Hamlet observed “There is a divinity that shapes our ends, rough hew them how you will.”
When it comes to the UK’s choices in a post EU, Brexit world, it isn’t the Divine, but rather existing international agreements, & the politics and power surrounding them, which will define & constrain what the UK can achieve.
This applies to all industries, for goods and services, although the specifics do of course vary.
We’ll be debating this at the Stationers Hall on November 6 - do come and participate. https://stationers.org/events/event/0/53-events/159-ipso-facto-post-brexit-choices-for-regulating-copyright-and-data-protection-in-content-data-and-information.html
It is complex! So in the interests of brevity, I will describe the bare outlines of the framework, with apologies to any readers who are international trade law experts. But the main point is this hierarchy of Agreements create the rules to which the UK pre and post Brexit, trades and to which it has to sign up. We can’t re-write the rule book.
So imagine 3 Russian dolls. The smallest represents the UK. The middle one represents Regional Trade Agreements (RTAs) such as the Common Market for a major trading bloc like the EU, or a bi-lateral free trade agreement between 2 countries.The biggest one represents the WTO & its network of agreements for goods (GATTS) & Services (GATS) to which 164 countries parties.
There is a hierarchy between these international agreements.
So RTAs have to conform to certain key principles that the GATTS/ GATS contain. For services, the over-arching principle is non-discrimination, expressed as ‘Most Favoured Nations’ (MFN) & ‘National Treatment’ (NT).
MFN: Each member treats all the other members equally as “most-favoured” trading partners. If a country improves the benefits that it gives to one trading partner, it has to give the same “best” treatment to all the other WTO members so that they all remain “most- favoured”.
NT = Each Member shall accord to services and service suppliers of any other Member, in respect of all measures affecting the supply of services, treatment no less favourable than that it accords to its own like services and service suppliers.
Also, WTO Agreements contain certain Specific Commitments for particular business sectors - in Service Schedules in the case of business Services.
There is also a ‘flow down effect’ in this hierarchy of agreements. So the intellectual property provisions in the TRIPS (the Agreement on Trade-Related Aspects of Intellectual Property Rights)’ part of the WTO, contains important provisions on intellectual property which are reflected in RTA’s like the Common Market.
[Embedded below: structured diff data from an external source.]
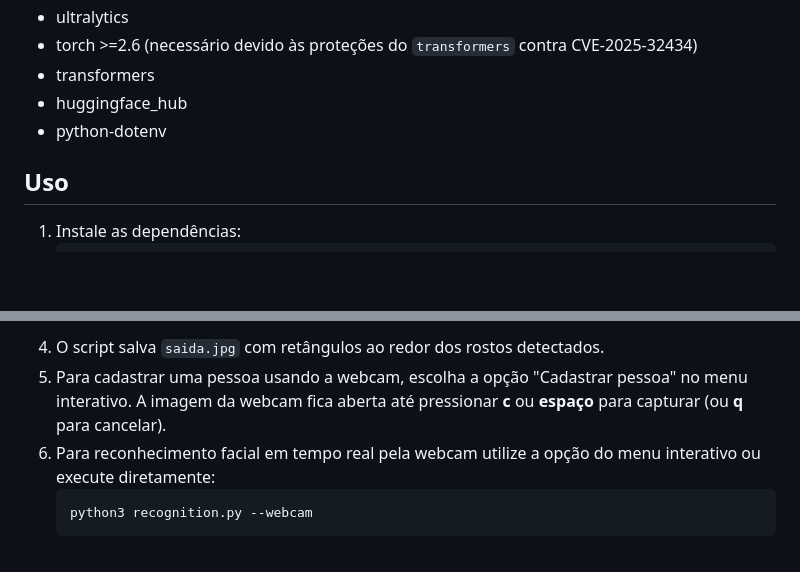
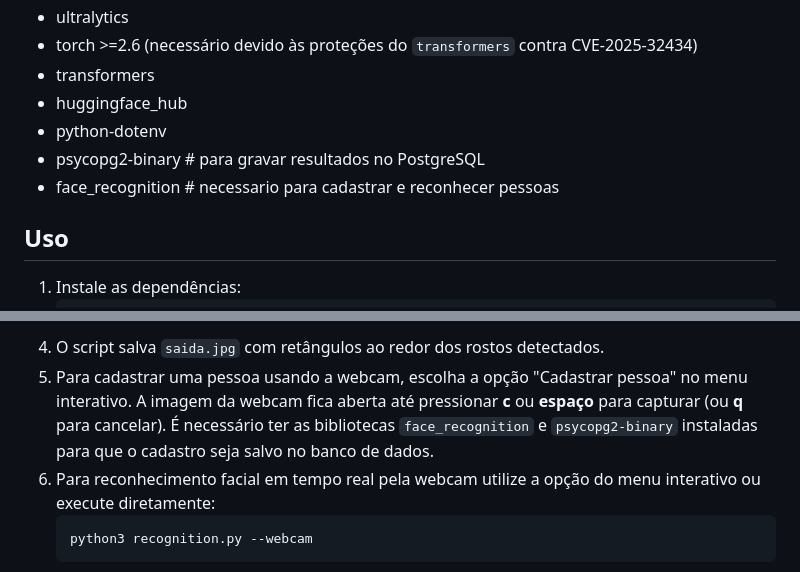
Before and after one commit to aXR6/Reconhecimento_Facial, a Markdown page: README.md, 2 parts joined by grey strips. Drawn GitHub-style; blank space fills up the shorter version.

Commit message:
doc: add notes for registration dependencies

````diff
--- a/README.md
+++ b/README.md
@@ -43,6 +43,8 @@ Copie o arquivo `.env.example` para `.env` e ajuste conforme necessário. Todas
 - transformers
 - huggingface_hub
 - python-dotenv
+- psycopg2-binary  # para gravar resultados no PostgreSQL
+- face_recognition  # necessario para cadastrar e reconhecer pessoas
 
 ## Uso
 
@@ -70,6 +72,7 @@ Copie o arquivo `.env.example` para `.env` e ajuste conforme necessário. Todas
    ```
 4. O script salva `saida.jpg` com retângulos ao redor dos rostos detectados.
 5. Para cadastrar uma pessoa usando a webcam, escolha a opção "Cadastrar pessoa" no menu interativo. A imagem da webcam fica aberta até pressionar **c** ou **espaço** para capturar (ou **q** para cancelar).
+   É necessário ter as bibliotecas `face_recognition` e `psycopg2-binary` instaladas para que o cadastro seja salvo no banco de dados.
 6. Para reconhecimento facial em tempo real pela webcam utilize a opção do menu
    interativo ou execute diretamente:
    ```
````
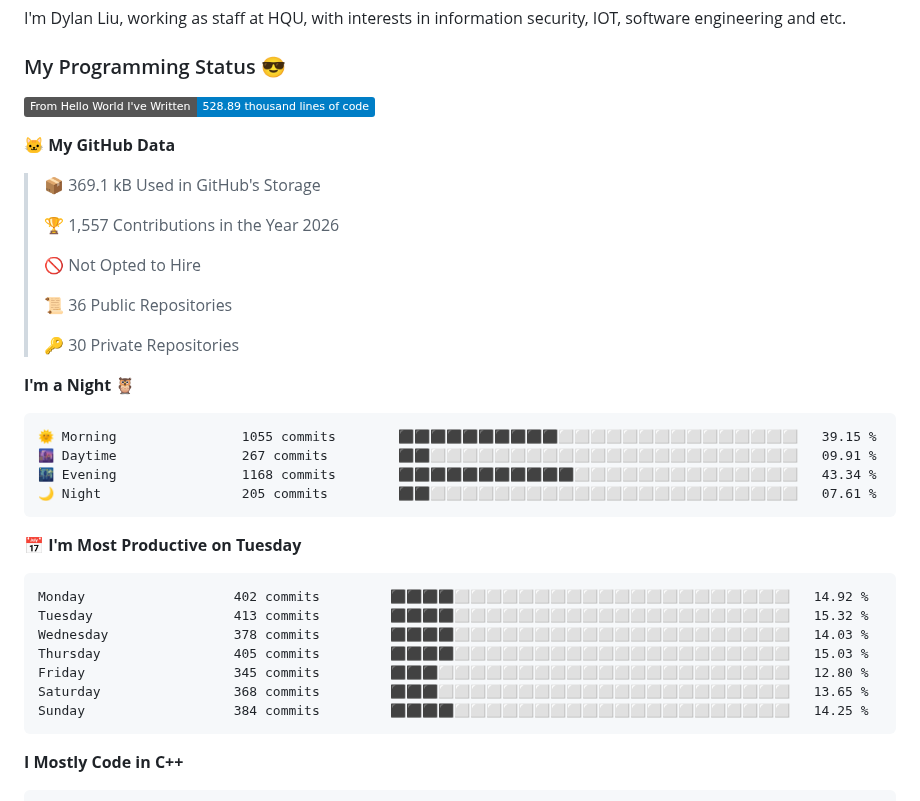
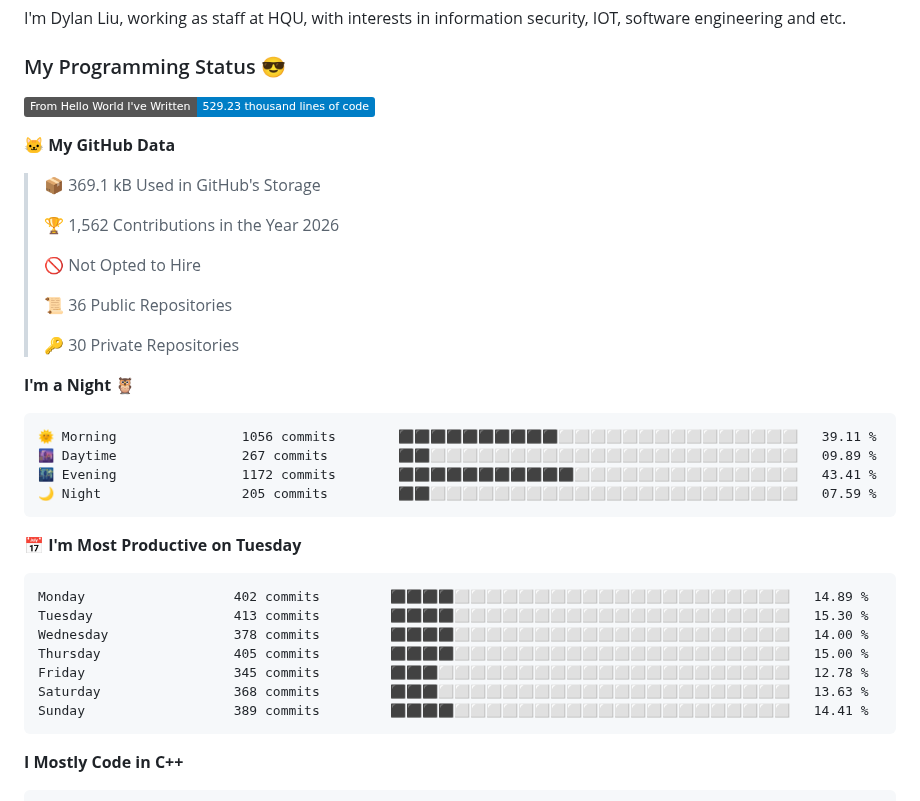
Before and after one commit to mentalfl0w/mentalfl0w, a Markdown page: README.md, the part around the change. Drawn GitHub-style; badges without logos.

Commit message:
2026-08-23 20:05:09 : Update WakaTime.

````diff
--- a/README.md
+++ b/README.md
@@ -3,13 +3,13 @@ I'm Dylan Liu, working as staff at HQU, with interests in information security,
 
 ### My Programming Status 😎
 <!--START_SECTION:waka-->
-![Lines of code](https://img.shields.io/badge/From%20Hello%20World%20I%27ve%20Written-528.89%20thousand%20lines%20of%20code-blue?style=flat)
+![Lines of code](https://img.shields.io/badge/From%20Hello%20World%20I%27ve%20Written-529.23%20thousand%20lines%20of%20code-blue?style=flat)
 
 **🐱 My GitHub Data**
 
 > 📦 369.1 kB Used in GitHub's Storage
  >
-> 🏆 1,557 Contributions in the Year 2026
+> 🏆 1,562 Contributions in the Year 2026
  >
 > 🚫 Not Opted to Hire
  >
@@ -20,21 +20,21 @@ I'm Dylan Liu, working as staff at HQU, with interests in information security,
 **I'm a Night 🦉**
 
 ```text
-🌞 Morning                1055 commits        ⬛⬛⬛⬛⬛⬛⬛⬛⬛⬛⬜⬜⬜⬜⬜⬜⬜⬜⬜⬜⬜⬜⬜⬜⬜   39.15 %
-🌆 Daytime                267 commits         ⬛⬛⬜⬜⬜⬜⬜⬜⬜⬜⬜⬜⬜⬜⬜⬜⬜⬜⬜⬜⬜⬜⬜⬜⬜   09.91 %
-🌃 Evening                1168 commits        ⬛⬛⬛⬛⬛⬛⬛⬛⬛⬛⬛⬜⬜⬜⬜⬜⬜⬜⬜⬜⬜⬜⬜⬜⬜   43.34 %
-🌙 Night                  205 commits         ⬛⬛⬜⬜⬜⬜⬜⬜⬜⬜⬜⬜⬜⬜⬜⬜⬜⬜⬜⬜⬜⬜⬜⬜⬜   07.61 %
+🌞 Morning                1056 commits        ⬛⬛⬛⬛⬛⬛⬛⬛⬛⬛⬜⬜⬜⬜⬜⬜⬜⬜⬜⬜⬜⬜⬜⬜⬜   39.11 %
+🌆 Daytime                267 commits         ⬛⬛⬜⬜⬜⬜⬜⬜⬜⬜⬜⬜⬜⬜⬜⬜⬜⬜⬜⬜⬜⬜⬜⬜⬜   09.89 %
+🌃 Evening                1172 commits        ⬛⬛⬛⬛⬛⬛⬛⬛⬛⬛⬛⬜⬜⬜⬜⬜⬜⬜⬜⬜⬜⬜⬜⬜⬜   43.41 %
+🌙 Night                  205 commits         ⬛⬛⬜⬜⬜⬜⬜⬜⬜⬜⬜⬜⬜⬜⬜⬜⬜⬜⬜⬜⬜⬜⬜⬜⬜   07.59 %
 ```
 📅 **I'm Most Productive on Tuesday**
 
 ```text
-Monday                   402 commits         ⬛⬛⬛⬛⬜⬜⬜⬜⬜⬜⬜⬜⬜⬜⬜⬜⬜⬜⬜⬜⬜⬜⬜⬜⬜   14.92 %
-Tuesday                  413 commits         ⬛⬛⬛⬛⬜⬜⬜⬜⬜⬜⬜⬜⬜⬜⬜⬜⬜⬜⬜⬜⬜⬜⬜⬜⬜   15.32 %
-Wednesday                378 commits         ⬛⬛⬛⬛⬜⬜⬜⬜⬜⬜⬜⬜⬜⬜⬜⬜⬜⬜⬜⬜⬜⬜⬜⬜⬜   14.03 %
-Thursday                 405 commits         ⬛⬛⬛⬛⬜⬜⬜⬜⬜⬜⬜⬜⬜⬜⬜⬜⬜⬜⬜⬜⬜⬜⬜⬜⬜   15.03 %
-Friday                   345 commits         ⬛⬛⬛⬜⬜⬜⬜⬜⬜⬜⬜⬜⬜⬜⬜⬜⬜⬜⬜⬜⬜⬜⬜⬜⬜   12.80 %
-Saturday                 368 commits         ⬛⬛⬛⬜⬜⬜⬜⬜⬜⬜⬜⬜⬜⬜⬜⬜⬜⬜⬜⬜⬜⬜⬜⬜⬜   13.65 %
-Sunday                   384 commits         ⬛⬛⬛⬛⬜⬜⬜⬜⬜⬜⬜⬜⬜⬜⬜⬜⬜⬜⬜⬜⬜⬜⬜⬜⬜   14.25 %
+Monday                   402 commits         ⬛⬛⬛⬛⬜⬜⬜⬜⬜⬜⬜⬜⬜⬜⬜⬜⬜⬜⬜⬜⬜⬜⬜⬜⬜   14.89 %
+Tuesday                  413 commits         ⬛⬛⬛⬛⬜⬜⬜⬜⬜⬜⬜⬜⬜⬜⬜⬜⬜⬜⬜⬜⬜⬜⬜⬜⬜   15.30 %
+Wednesday                378 commits         ⬛⬛⬛⬛⬜⬜⬜⬜⬜⬜⬜⬜⬜⬜⬜⬜⬜⬜⬜⬜⬜⬜⬜⬜⬜   14.00 %
+Thursday                 405 commits         ⬛⬛⬛⬛⬜⬜⬜⬜⬜⬜⬜⬜⬜⬜⬜⬜⬜⬜⬜⬜⬜⬜⬜⬜⬜   15.00 %
+Friday                   345 commits         ⬛⬛⬛⬜⬜⬜⬜⬜⬜⬜⬜⬜⬜⬜⬜⬜⬜⬜⬜⬜⬜⬜⬜⬜⬜   12.78 %
+Saturday                 368 commits         ⬛⬛⬛⬜⬜⬜⬜⬜⬜⬜⬜⬜⬜⬜⬜⬜⬜⬜⬜⬜⬜⬜⬜⬜⬜   13.63 %
+Sunday                   389 commits         ⬛⬛⬛⬛⬜⬜⬜⬜⬜⬜⬜⬜⬜⬜⬜⬜⬜⬜⬜⬜⬜⬜⬜⬜⬜   14.41 %
 ```
 
 
````
Also changed, not shown: assets/bar_graph.png.
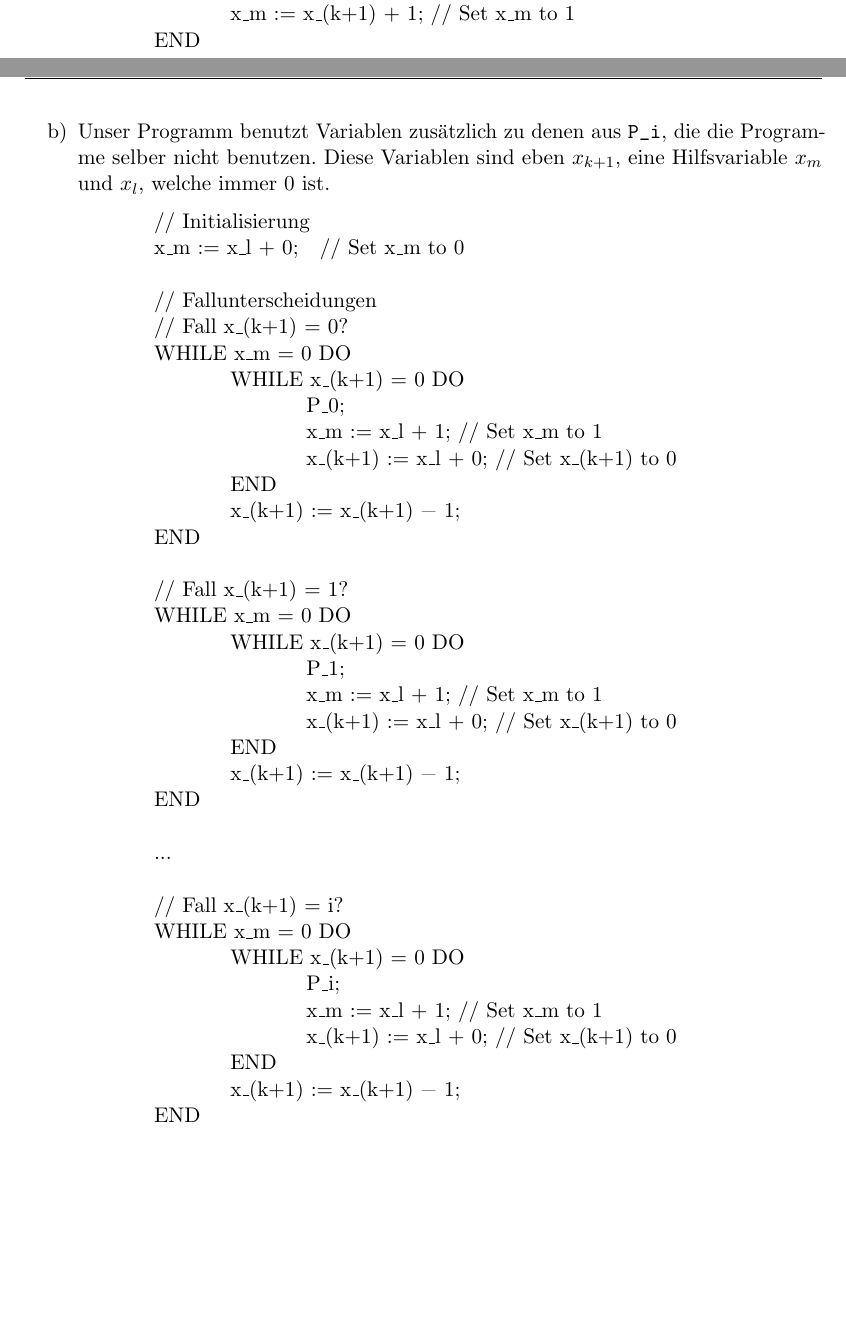
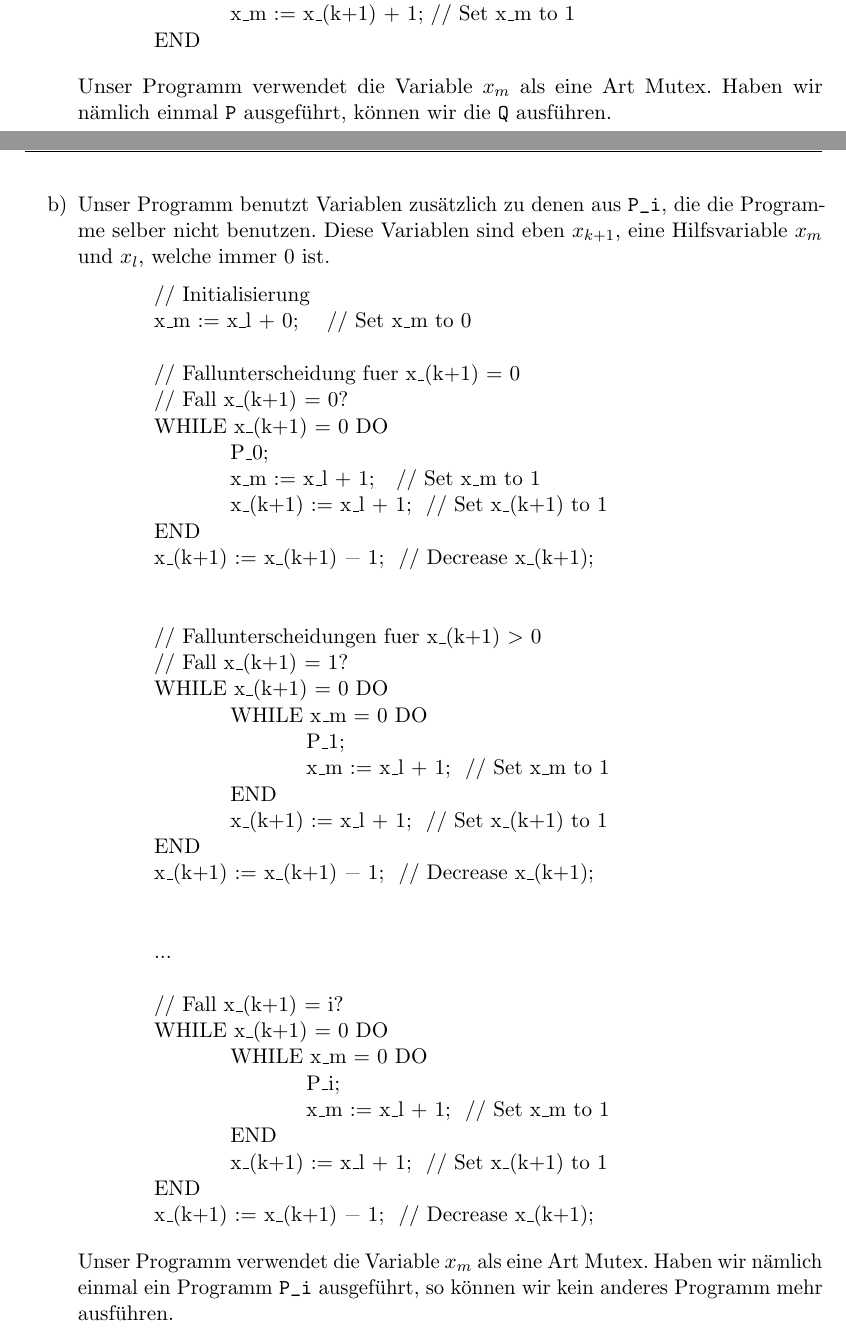
Before and after one commit to CodingTil/2020_21---Berechenbarkeit-und-Komplexit-t---Aufgaben, a LaTeX document (Übung 07/Blatt-07_Tutorium-04_Gruppe-151.tex): two parts of pages 1 and 2 of 3, joined at a grey line, cut so that both start at the same text, the shorter picture padded with empty space. Compiled offline with pdfLaTeX.

Commit message:
Übung 07 Aufgabe 5 Überarbeitet

```diff
--- a/Übung 07/Blatt-07_Tutorium-04_Gruppe-151.tex
+++ b/Übung 07/Blatt-07_Tutorium-04_Gruppe-151.tex
@@ -127,47 +127,50 @@
 		x_m := x_(k+1) + 1;	// Set x_m to 1
 	END
 	\end{lstlisting}
+	Unser Programm verwendet die Variable $x_m$ als eine Art Mutex. Haben wir nämlich einmal \verb|P| ausgeführt, können wir die \verb|Q| ausführen.
 
 	\newpage
 
 	\item	Unser Programm benutzt Variablen zusätzlich zu denen aus \verb|P_i|, die die Programme selber nicht benutzen. Diese Variablen sind eben $x_{k+1}$, eine Hilfsvariable $x_m$ und $x_l$, welche immer $0$ ist.
 	\begin{lstlisting}
 	// Initialisierung
-	x_m := x_l + 0;			// Set x_m to 0
+	x_m := x_l + 0;				// Set x_m to 0
 
-	// Fallunterscheidungen
+	// Fallunterscheidung fuer x_(k+1) = 0
 	// Fall x_(k+1) = 0?
-	WHILE x_m = 0 DO
-		WHILE x_(k+1) = 0 DO
-			P_0;
-			x_m := x_l + 1;	// Set x_m to 1
-			x_(k+1) := x_l + 0; // Set x_(k+1) to 0
+	WHILE x_(k+1) = 0 DO
+		P_0;
+		x_m := x_l + 1;			// Set x_m to 1
+		x_(k+1) := x_l + 1;		// Set x_(k+1) to 1
+	END
+	x_(k+1) := x_(k+1) - 1;		// Decrease x_(k+1);
+
+
+	// Fallunterscheidungen fuer x_(k+1) > 0
+	// Fall x_(k+1) = 1?
+	WHILE x_(k+1) = 0 DO
+		WHILE x_m = 0 DO
+			P_1;
+			x_m := x_l + 1;		// Set x_m to 1
 		END
-		x_(k+1) := x_(k+1) - 1;
+		x_(k+1) := x_l + 1;		// Set x_(k+1) to 1
 	END
+	x_(k+1) := x_(k+1) - 1;		// Decrease x_(k+1);
 
-	// Fall x_(k+1) = 1?
-	WHILE x_m = 0 DO
-		WHILE x_(k+1) = 0 DO
-			P_1;
-			x_m := x_l + 1;	// Set x_m to 1
-			x_(k+1) := x_l + 0; // Set x_(k+1) to 0
-		END
-		x_(k+1) := x_(k+1) - 1;
-	END
 
 	...
 
 	// Fall x_(k+1) = i?
-	WHILE x_m = 0 DO
-		WHILE x_(k+1) = 0 DO
+	WHILE x_(k+1) = 0 DO
+		WHILE x_m = 0 DO
 			P_i;
-			x_m := x_l + 1;	// Set x_m to 1
-			x_(k+1) := x_l + 0; // Set x_(k+1) to 0
+			x_m := x_l + 1;		// Set x_m to 1
 		END
-		x_(k+1) := x_(k+1) - 1;
+		x_(k+1) := x_l + 1;		// Set x_(k+1) to 1
 	END
+	x_(k+1) := x_(k+1) - 1;		// Decrease x_(k+1);
 	\end{lstlisting}
+	Unser Programm verwendet die Variable $x_m$ als eine Art Mutex. Haben wir nämlich einmal ein Programm \verb|P_i| ausgeführt, so können wir kein anderes Programm mehr ausführen.
 	\end{enumerate}
 
 
```
Also changed, not shown: Übung 07/Blatt-07_Tutorium-04_Gruppe-151.pdf, 2 other files.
Data protection provisions are contained in these agreements but it is fair to say that, in reality, the EU’s provisions on data protection and e-privacy have a more pervasive influence internationally than treaty provisions.
EU member states are all parties to the WTO Agreements. So why do individual countries want to create bilateral FTA’s and blocs of countries want to create regional FTAs like the the Common Market? As of August 2017, 281 RTAs had been notified to the WTO and are currently in force, of which 140 exclusively cover goods, 140 cover goods and services, and one covers only services.
There are economic, political and other reasons why countries do not rely on WTO agreements. But I think it’s fair to say that an RTA provides greater access to international markets and less friction for x-border trade. That is to say, closer co-operation or greater economic integration between the parties than that available under the WTO. A good example is the THE COMPREHENSIVE ECONOMIC AND TRADE AGREEMENT (CETA) between the EU and Canada signed on 30 October 2016.
Hence the UK’s desire for a comprehensive trade deal. I can point to the degree of harmonisation between EU member states in the e-commerce area e.g. the country of origin principle so that if you set up an online information business in the UK and comply with UK rules for establishing the business, you are deemed to comply with corresponding rules in other member states, thus achieving a ‘one stop’ regulatory approach. Whilst the UK as a WTO member has to apply the MFN principle to businesses from 3rd countries (I.e outside the EU), they do not benefit from the ‘country of origin’ principle.
So when we exit the EU, we will cease to benefit from that deeper integration with other EU member states unless we replace it with a bi-lateral FTA. The more we want an FTA at the end of any Brexit transition period, the more pressure there is on the UK to remain in the position of ‘regulatory alignment’ with the EU which will apply on Brexit Day.
By the same token, we will also cease to benefit from the FTA’s which the EU has negotiated on behalf of EU member states with third countries or blocs, hence Liam Fox’s prospective busy schedule to sign up new FTA’s.
In the absence of FTA’s lies ‘hard Brexit’ and our existing commitments and rights under WTO Agreements.